In Japan, foreign investment banks faced significant hurdles in obtaining approvals for hiring, unlike their domestic counterparts who encountered fewer obstacles in attracting top talent. Fortunately, many individuals who were affected by layoffs earlier this year managed to secure new positions during the summer and are now settling into their new roles. It's worth noting that Japan achieved a record-high number of foreign workers in 2022, and we've observed a steady influx of young professionals entering the job market during the first half of 2023, which was not entirely unexpected considering the disruptions caused by the COVID-19 pandemic.

Given the robust performance of the markets, we hold an optimistic outlook for the remainder of this year and the first quarter of 2024. We anticipate that this period will witness some of the most active hiring in years. In the technology sector, there is a renewed emphasis on automation and cloud computing. Moreover, the demand for skilled developers remains consistently high. Positions such as project managers, engineers, as well as Site Reliability Engineers (SRE) and DevOps professionals are in particularly high demand, prompting firms to prepare for gradual expansions of their tech teams.
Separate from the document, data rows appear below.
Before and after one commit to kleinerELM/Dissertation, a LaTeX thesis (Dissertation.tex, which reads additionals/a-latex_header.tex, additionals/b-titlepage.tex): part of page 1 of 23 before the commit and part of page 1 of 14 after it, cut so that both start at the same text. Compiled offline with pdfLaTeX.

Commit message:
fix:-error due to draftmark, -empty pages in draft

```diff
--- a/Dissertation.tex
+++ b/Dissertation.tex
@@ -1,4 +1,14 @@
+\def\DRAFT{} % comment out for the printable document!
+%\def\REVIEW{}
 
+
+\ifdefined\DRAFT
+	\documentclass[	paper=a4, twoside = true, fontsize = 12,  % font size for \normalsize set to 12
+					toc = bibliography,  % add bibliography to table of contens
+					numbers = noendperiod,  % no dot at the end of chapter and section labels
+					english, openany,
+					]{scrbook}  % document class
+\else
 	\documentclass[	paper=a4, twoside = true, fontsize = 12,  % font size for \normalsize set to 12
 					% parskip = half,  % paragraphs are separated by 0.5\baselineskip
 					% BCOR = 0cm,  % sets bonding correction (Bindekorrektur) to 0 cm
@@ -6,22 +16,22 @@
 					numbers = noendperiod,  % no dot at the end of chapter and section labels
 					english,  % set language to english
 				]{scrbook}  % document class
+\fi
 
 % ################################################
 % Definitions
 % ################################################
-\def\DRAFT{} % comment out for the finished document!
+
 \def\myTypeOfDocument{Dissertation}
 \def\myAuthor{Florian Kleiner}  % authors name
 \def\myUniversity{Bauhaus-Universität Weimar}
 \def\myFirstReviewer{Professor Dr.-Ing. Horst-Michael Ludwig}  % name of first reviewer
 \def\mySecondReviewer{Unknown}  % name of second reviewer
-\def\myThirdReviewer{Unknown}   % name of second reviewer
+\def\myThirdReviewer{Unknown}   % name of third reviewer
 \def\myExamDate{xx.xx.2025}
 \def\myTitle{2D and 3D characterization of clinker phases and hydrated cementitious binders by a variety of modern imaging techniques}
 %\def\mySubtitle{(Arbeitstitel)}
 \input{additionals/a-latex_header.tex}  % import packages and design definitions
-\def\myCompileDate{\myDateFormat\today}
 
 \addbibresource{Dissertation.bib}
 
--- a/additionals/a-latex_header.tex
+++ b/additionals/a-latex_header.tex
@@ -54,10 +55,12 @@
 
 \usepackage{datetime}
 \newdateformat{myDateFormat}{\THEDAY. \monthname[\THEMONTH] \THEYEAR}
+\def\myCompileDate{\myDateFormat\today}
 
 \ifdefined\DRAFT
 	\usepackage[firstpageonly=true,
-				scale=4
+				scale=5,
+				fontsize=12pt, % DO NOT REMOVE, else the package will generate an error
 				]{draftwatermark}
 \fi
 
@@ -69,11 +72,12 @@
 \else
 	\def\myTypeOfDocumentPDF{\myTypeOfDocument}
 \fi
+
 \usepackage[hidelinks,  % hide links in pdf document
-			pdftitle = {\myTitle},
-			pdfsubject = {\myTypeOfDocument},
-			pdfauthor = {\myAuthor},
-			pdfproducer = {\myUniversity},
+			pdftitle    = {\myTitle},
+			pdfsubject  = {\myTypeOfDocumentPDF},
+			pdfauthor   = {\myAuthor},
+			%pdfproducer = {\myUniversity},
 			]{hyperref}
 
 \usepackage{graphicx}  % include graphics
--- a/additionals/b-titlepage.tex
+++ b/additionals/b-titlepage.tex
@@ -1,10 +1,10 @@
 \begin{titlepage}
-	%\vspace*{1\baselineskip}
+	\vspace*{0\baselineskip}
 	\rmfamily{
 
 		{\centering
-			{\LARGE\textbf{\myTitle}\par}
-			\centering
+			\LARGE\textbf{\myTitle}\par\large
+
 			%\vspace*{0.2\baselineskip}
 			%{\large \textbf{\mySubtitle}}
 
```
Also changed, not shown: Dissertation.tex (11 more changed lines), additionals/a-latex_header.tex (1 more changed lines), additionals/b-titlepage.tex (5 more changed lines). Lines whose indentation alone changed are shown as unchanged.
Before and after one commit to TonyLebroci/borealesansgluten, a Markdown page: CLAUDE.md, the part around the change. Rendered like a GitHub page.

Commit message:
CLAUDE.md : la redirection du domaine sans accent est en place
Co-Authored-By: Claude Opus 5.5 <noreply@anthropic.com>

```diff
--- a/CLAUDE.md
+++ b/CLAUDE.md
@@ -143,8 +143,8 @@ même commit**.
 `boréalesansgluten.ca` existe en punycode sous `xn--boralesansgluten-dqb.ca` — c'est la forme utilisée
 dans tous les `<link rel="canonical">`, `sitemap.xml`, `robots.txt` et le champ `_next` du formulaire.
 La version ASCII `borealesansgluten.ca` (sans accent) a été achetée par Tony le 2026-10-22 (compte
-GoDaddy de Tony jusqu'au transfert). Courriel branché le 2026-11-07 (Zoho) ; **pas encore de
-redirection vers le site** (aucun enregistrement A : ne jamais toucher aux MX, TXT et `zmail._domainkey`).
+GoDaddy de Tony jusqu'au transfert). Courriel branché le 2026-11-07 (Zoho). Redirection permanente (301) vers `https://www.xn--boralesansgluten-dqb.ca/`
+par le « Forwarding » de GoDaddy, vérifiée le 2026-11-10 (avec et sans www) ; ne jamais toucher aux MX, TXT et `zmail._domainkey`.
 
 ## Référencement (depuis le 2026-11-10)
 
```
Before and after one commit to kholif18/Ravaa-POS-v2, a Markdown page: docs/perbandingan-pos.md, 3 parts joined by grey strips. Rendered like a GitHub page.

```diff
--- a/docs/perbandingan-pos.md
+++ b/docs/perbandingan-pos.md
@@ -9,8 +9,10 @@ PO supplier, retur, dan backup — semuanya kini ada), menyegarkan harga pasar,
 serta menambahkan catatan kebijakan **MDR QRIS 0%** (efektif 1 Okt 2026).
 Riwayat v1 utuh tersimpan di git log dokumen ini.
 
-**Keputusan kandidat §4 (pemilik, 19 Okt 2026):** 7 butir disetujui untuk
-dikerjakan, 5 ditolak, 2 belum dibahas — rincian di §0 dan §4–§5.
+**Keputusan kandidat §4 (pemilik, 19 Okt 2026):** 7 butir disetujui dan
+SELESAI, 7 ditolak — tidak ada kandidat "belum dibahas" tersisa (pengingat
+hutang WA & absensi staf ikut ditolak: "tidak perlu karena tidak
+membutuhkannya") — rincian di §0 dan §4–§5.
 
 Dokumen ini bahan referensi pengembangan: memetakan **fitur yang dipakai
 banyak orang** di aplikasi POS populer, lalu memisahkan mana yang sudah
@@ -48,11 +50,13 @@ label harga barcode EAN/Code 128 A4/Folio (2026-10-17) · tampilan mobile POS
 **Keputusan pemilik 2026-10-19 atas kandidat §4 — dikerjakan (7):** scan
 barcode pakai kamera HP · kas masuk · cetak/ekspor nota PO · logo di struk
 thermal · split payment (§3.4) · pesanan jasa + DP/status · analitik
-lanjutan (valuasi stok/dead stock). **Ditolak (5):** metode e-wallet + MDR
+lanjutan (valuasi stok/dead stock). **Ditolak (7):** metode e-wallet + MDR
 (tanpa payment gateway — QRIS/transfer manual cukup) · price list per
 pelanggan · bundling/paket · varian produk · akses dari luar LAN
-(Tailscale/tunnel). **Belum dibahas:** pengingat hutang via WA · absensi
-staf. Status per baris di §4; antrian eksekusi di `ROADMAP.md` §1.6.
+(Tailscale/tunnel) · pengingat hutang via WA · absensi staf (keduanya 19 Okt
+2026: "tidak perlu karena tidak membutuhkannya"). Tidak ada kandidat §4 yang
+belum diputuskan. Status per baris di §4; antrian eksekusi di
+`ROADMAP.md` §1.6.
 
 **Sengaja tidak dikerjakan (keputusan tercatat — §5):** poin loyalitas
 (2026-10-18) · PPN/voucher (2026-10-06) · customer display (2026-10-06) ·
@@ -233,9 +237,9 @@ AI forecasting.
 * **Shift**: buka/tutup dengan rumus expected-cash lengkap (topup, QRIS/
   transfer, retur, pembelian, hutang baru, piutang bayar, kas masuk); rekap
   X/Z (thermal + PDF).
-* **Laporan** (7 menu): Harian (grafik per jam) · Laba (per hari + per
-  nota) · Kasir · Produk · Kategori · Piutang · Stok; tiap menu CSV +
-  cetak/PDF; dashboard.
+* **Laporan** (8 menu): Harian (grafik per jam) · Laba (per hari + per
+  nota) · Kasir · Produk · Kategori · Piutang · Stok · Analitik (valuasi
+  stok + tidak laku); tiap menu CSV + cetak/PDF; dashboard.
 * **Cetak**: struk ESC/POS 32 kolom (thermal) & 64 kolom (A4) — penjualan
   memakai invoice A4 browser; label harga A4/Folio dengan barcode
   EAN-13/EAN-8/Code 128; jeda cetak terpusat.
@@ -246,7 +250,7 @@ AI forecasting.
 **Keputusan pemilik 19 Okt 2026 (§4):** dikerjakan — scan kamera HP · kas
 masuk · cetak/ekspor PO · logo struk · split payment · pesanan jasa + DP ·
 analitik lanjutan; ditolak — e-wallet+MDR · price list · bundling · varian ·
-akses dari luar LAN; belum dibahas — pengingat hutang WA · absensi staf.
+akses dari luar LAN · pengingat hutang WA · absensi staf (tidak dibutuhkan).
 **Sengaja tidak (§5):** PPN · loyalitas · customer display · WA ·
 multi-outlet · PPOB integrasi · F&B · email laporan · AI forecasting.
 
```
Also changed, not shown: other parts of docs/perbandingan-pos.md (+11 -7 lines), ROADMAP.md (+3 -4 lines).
It’s been a tough year for investment bankers with fees and deal activity falling significantly and not surprisingly this has led to layoffs at all levels across Corporate Finance, M&A, DCM / ECM particularly among the large global investment banks. This has given many smaller boutique IBD firms a great chance to upgrade and expand their teams with experienced hires. Many former investment bankers have also found new opportunities with PE and VC funds particularly as new players enter the Japanese market with some also moving to hedge funds. Mutual fund companies have been quite conservative in their hiring activities this year unlike hedge funds who have been aggressively hiring talent in research, portfolio management and specific operational functions. We expect this trend to continue and also foresee mutual fund hiring activity picking up next year.

As the year draws to a close, we anticipate an exciting and dynamic period for hiring, reflecting the ever-changing needs of the financial industries and the determination of individuals to find their place in this landscape.